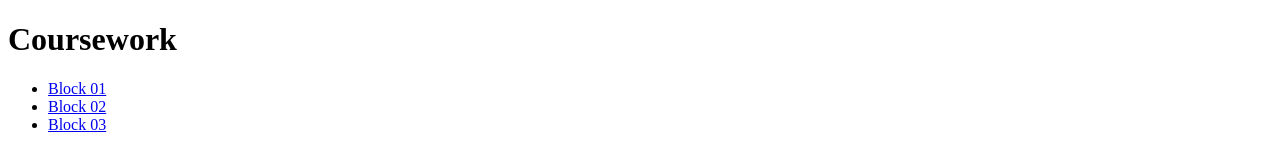
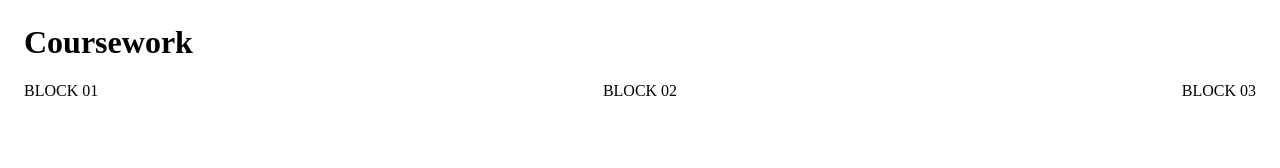
Before and after one commit to edwin-fsa/Coursework, a plain HTML site: page index.html in a window 1280 px wide. Drawn offline with Linux system fonts and the light colour scheme.

Commit message:
Minor styling

```diff
--- a/index.html
+++ b/index.html
@@ -4,6 +4,33 @@
     <meta charset="UTF-8" />
     <meta name="viewport" content="width=device-width, initial-scale=1.0" />
     <title>Coursework</title>
+    <style>
+      body {
+        margin: 24px;
+      }
+      ul {
+        display: flex;
+        justify-content: space-between;
+        padding: 0;
+      }
+      li {
+        display: inline;
+      }
+
+      a {
+        text-decoration: none;
+      }
+
+      a,
+      a:visited {
+        text-transform: uppercase;
+        color: black;
+      }
+
+      a:hover {
+        text-decoration: underline;
+      }
+    </style>
   </head>
   <body>
     <h1>Coursework</h1>
```
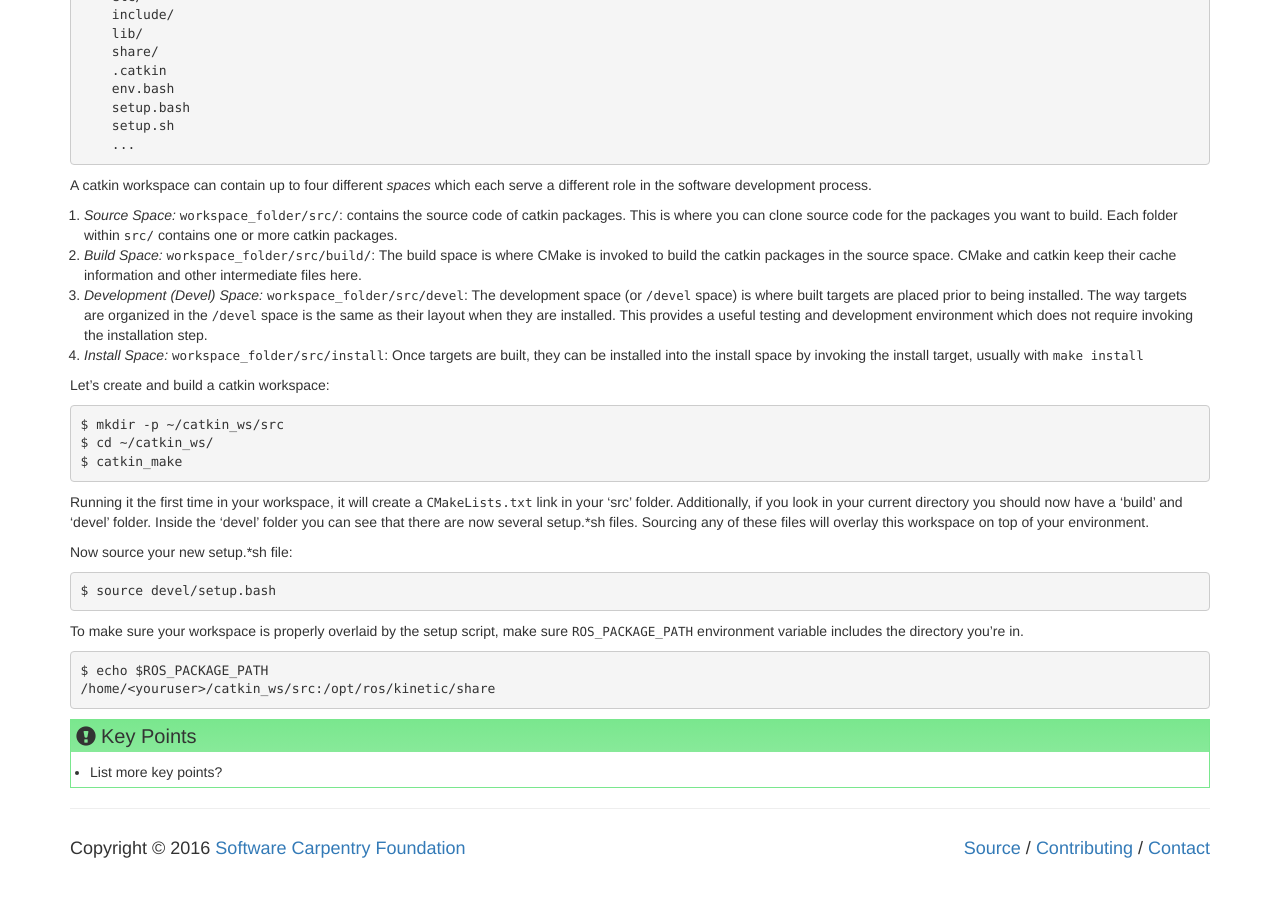
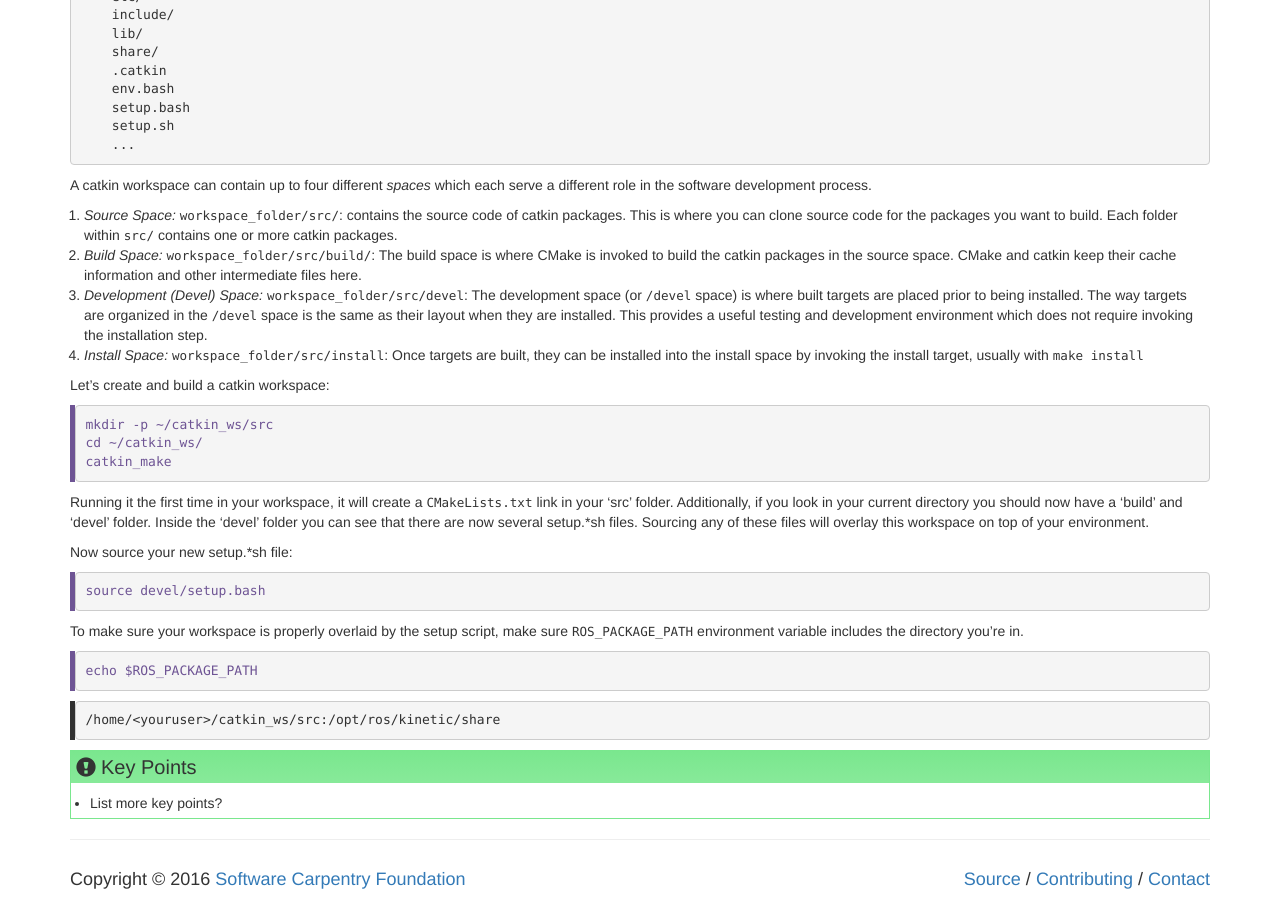
Before and after one commit to mark-toma/ros-workshop, a Jekyll site: the page built from _episodes/11-ros-overview.md, in a window 1280 px wide and 900 px high, scrolled down 2607 px. Built offline with Jekyll 4.4.1, drawn with Linux system fonts in a browser that asks for light colours; before the commit the page ends 3476 px from its top, so only the background shows below that.

Commit message:
add bash metadata to 11-ros-overview
This one actually had an output block

````diff
--- a/_episodes/11-ros-overview.md
+++ b/_episodes/11-ros-overview.md
@@ -23,6 +23,7 @@ The Robotics Operating System is not an operating system in the way that Windows
    ```
    sudo apt-get install ros-indigo-turtlesim
    ```
+   {: .bash}
 
 2. **Starting TurtleSim**
 
@@ -33,6 +34,7 @@ The Robotics Operating System is not an operating system in the way that Windows
    rosrun turtlesim turtlesim_node
    rosrun turtlesim turtle_teleop_key
    ```
+   {: .bash}
 
    This window shows a simulated, turtle-shaped robot that lives in a square world. If you give your third terminal (the one executing the `turtle_teleop_key` command) the input focus and press the Up, Down, Left, or Right keys, the turtle will move in response to your commands, leaving a trail behind it.
 
@@ -50,6 +52,7 @@ The Robotics Operating System is not an operating system in the way that Windows
    ```
    rospack list
    ```
+   {: .bash}
 
    Each package is defined by a **manifest**, which is a file called `package.xml`. This file
    defines some details about the package, including its name, version, maintainer, and dependencies.
@@ -60,6 +63,7 @@ The Robotics Operating System is not an operating system in the way that Windows
    ```
    rospack find <package-name>
    ```
+   {: .bash}
 
 4. **The ROS Master**
 
@@ -68,6 +72,7 @@ The Robotics Operating System is not an operating system in the way that Windows
    ```
    roscore
    ```
+   {: .bash}
 
     You should allow the master to continue running for the entire time that you’re using
    ROS. One reasonable workflow is to start `roscore` in one terminal, then open other terminals
@@ -86,12 +91,14 @@ The Robotics Operating System is not an operating system in the way that Windows
    ```
    rosrun <package-name> <executable-name>
    ```
+   {: .bash}
 
    ROS provides a few ways to get information about the nodes that are running at any particular time. To get a list of running nodes, try this command:
 
    ```
    rosnode list
    ```
+   {: .bash}
 
    You’ll see a list of three nodes:
 
@@ -100,6 +107,7 @@ The Robotics Operating System is not an operating system in the way that Windows
    /teleop_turtle
    /turtlesim
    ```
+   {: .output}
 
    The /rosout node is a special node that is started automatically by `roscore`. Its purpose is somewhat similar to the standard output (i.e. `std::cout`) that you might use in a console program.
 
@@ -108,6 +116,7 @@ The Robotics Operating System is not an operating system in the way that Windows
    ```
    rosnode info <node-name>
    ```
+   {: .bash}
 
    The output includes a list of topics for which that node is a **publisher** or **subscriber** -- the services offered by that node, its Linux process identifier (PID), and a summary of the connections it has made to other nodes.
 
@@ -116,6 +125,7 @@ The Robotics Operating System is not an operating system in the way that Windows
    ```
    rosnode kill <node-name>
    ```
+   {: .bash}
 
    (Do not implement it now)
 
@@ -178,22 +188,29 @@ A catkin workspace can contain up to four different *spaces* which each serve a
 Let's create and build a catkin workspace:
 
 ```
-$ mkdir -p ~/catkin_ws/src
-$ cd ~/catkin_ws/
-$ catkin_make
+mkdir -p ~/catkin_ws/src
+cd ~/catkin_ws/
+catkin_make
 ```
+{: .bash}
 
 Running it the first time in your workspace, it will create a `CMakeLists.txt` link in your 'src' folder. Additionally, if you look in your current directory you should now have a 'build' and 'devel' folder. Inside the 'devel' folder you can see that there are now several setup.*sh files. Sourcing any of these files will overlay this workspace on top of your environment.
 
 Now source your new setup.*sh file:
 
 ```
-$ source devel/setup.bash
+source devel/setup.bash
 ```
+{: .bash}
 
 To make sure your workspace is properly overlaid by the setup script, make sure `ROS_PACKAGE_PATH` environment variable includes the directory you're in.
 
 ```
-$ echo $ROS_PACKAGE_PATH
+echo $ROS_PACKAGE_PATH
+```
+{: .bash}
+
+```
 /home/<youruser>/catkin_ws/src:/opt/ros/kinetic/share
 ```
+{: .output}
````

┄┄┄┄┄┄┄┄┄┄

### ACTIVITY
Search the material above for "output". Copy each line that has it.

### THE COMPLETED TASK
This one actually had an output block
+   {: .output}
    The /rosout node is a special node that is started automatically by `roscore`. Its purpose is somewhat similar to the standard output (i.e. `std::cout`) that you might use in a console program.
    The output includes a list of topics for which that node is a **publisher** or **subscriber** -- the services offered by that node, its Linux process identifier (PID), and a summary of the connections it has made to other nodes.
+{: .output}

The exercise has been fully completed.